“Another thing,” he adds, “is that it was so incredibly well cast. To take a woman like Miss Moorehead, who could do almost anything, and having her play a part she doesn’t particularly like, but, being the professional she is, throwing herself into it, not caring how she looks or how she comes across, but just playing the part, is brilliant. Endora should not be just unlikable in a funny sort of way, but unlikable in an unwatchable sort of way. That’s how the part is written. And yet Agnes is able to take what is basically a one-note joke and give it dimension and flavor, because she’s so good at what she does.”

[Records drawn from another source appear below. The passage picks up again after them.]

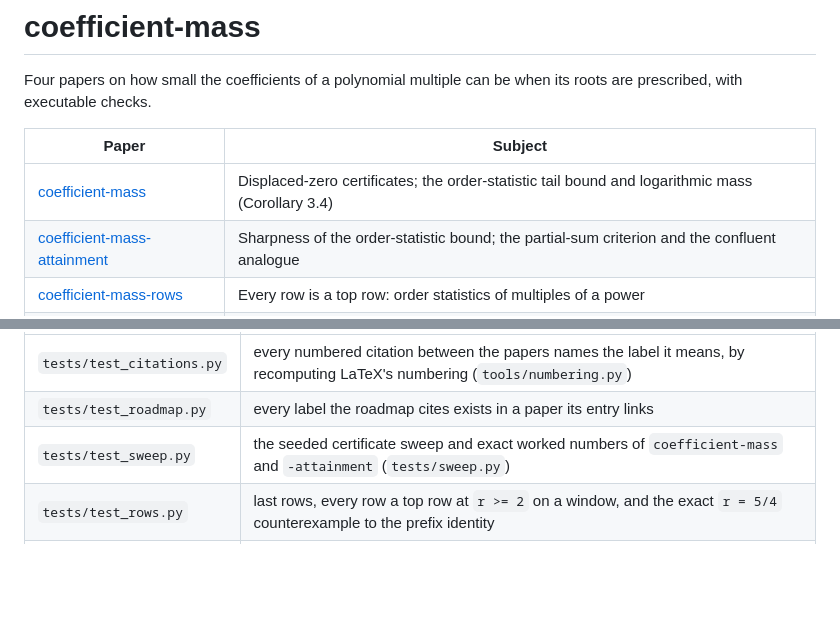
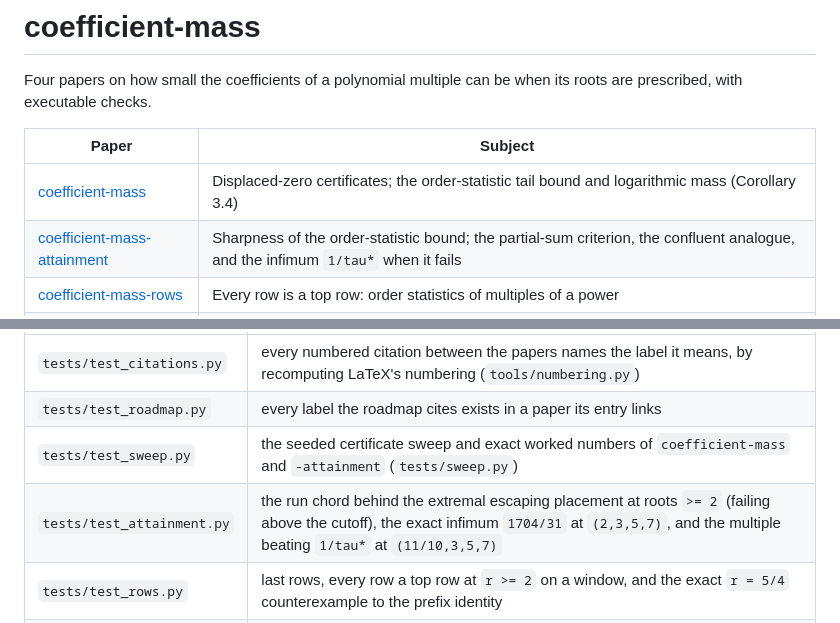
Before and after one commit to bangyen/coefficient-mass, a Markdown page: README.md, 2 parts joined by grey strips. GitHub-like rendering; blank space fills up the shorter version.

```diff
--- a/README.md
+++ b/README.md
@@ -6,7 +6,7 @@ when its roots are prescribed, with executable checks.
 | Paper | Subject |
 | --- | --- |
 | [coefficient-mass](coefficient-mass.tex) | Displaced-zero certificates; the order-statistic tail bound and logarithmic mass (Corollary 3.4) |
-| [coefficient-mass-attainment](coefficient-mass-attainment.tex) | Sharpness of the order-statistic bound; the partial-sum criterion and the confluent analogue |
+| [coefficient-mass-attainment](coefficient-mass-attainment.tex) | Sharpness of the order-statistic bound; the partial-sum criterion, the confluent analogue, and the infimum `1/tau*` when it fails |
 | [coefficient-mass-rows](coefficient-mass-rows.tex) | Every row is a top row: order statistics of multiples of a power |
 | [coefficient-mass-complex](coefficient-mass-complex.tex) | Complex roots, real roots of both signs, and sectors |
 
@@ -26,6 +26,7 @@ just pdf     # build the papers, failing on undefined references (needs tectonic
 | `tests/test_citations.py` | every numbered citation between the papers names the label it means, by recomputing LaTeX's numbering (`tools/numbering.py`) |
 | `tests/test_roadmap.py` | every label the roadmap cites exists in a paper its entry links |
 | `tests/test_sweep.py` | the seeded certificate sweep and exact worked numbers of `coefficient-mass` and `-attainment` (`tests/sweep.py`) |
+| `tests/test_attainment.py` | the run chord behind the extremal escaping placement at roots `>= 2` (failing above the cutoff), the exact infimum `1704/31` at `(2,3,5,7)`, and the multiple beating `1/tau*` at `(11/10,3,5,7)` |
 | `tests/test_rows.py` | last rows, every row a top row at `r >= 2` on a window, and the exact `r = 5/4` counterexample to the prefix identity |
 | `tests/test_complex.py` | multisection transfer, imaginary pairs, first row at Gaussian roots, both signs, and wide sectors, on seeded integer multiples and exact optima |
 
```
Also changed, not shown: ROADMAP.md (+13 -3 lines).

Opines Tranberg, “In the end I think what led Agnes to say yes was it was a good deal: $5000 for the pilot, which would take maybe a week or so to shoot. I don’t believe she thought it would be picked up and she was a bit surprised when it was, but she’d signed a contract to do a series if one resulted. That said, she came to like the show very much and the income and fame it gave her. At the same time, she knew she didn’t want to appear each week, so she signed a contract which allowed her to only appear in about eight out of every thirteen episodes so she would have time to rest or work on other projects, such as her one-woman shows and guest appearances on other television shows or even an occasional movie.”
That iconic role came to an end with the demise of the series in 1972, but Agnes didn’t shed much in the way of tears when it was time to move on, never realizing how little time she actually had left. After the show, she reprised her role from Don Juan in Hell for a Broadway run and then tour, supplied the voice of Mother Goose in the animated film Charlotte’s Web, and was back on Broadway in 1973 for an adaptation of the film Gigi. Unfortunately, she fell ill during that production and was replaced by Arlene Francis.
“She was suffering from terminal cancer,” says Charles. “Her great friend, Debbie Reynolds, told me that Agnes told her that she would beat it and she put herself ‘in God’s hands.’ Finally, she was admitted to the Mayo Clinic Hospital in Rochester, Minnesota in early April 1974. She declined rapidly in the next three weeks. Five days before she died, she spoke with Debbie Reynolds for the final time. She finally had given up and told Debbie, ‘It’s over. I’m dying. Please pray for me.’ She died on April 30, 1974, at age 73 in the arms of her mother, Mollie. By the way, her mother would live to be 106, dying in 1990 — outliving Agnes by 16 years.”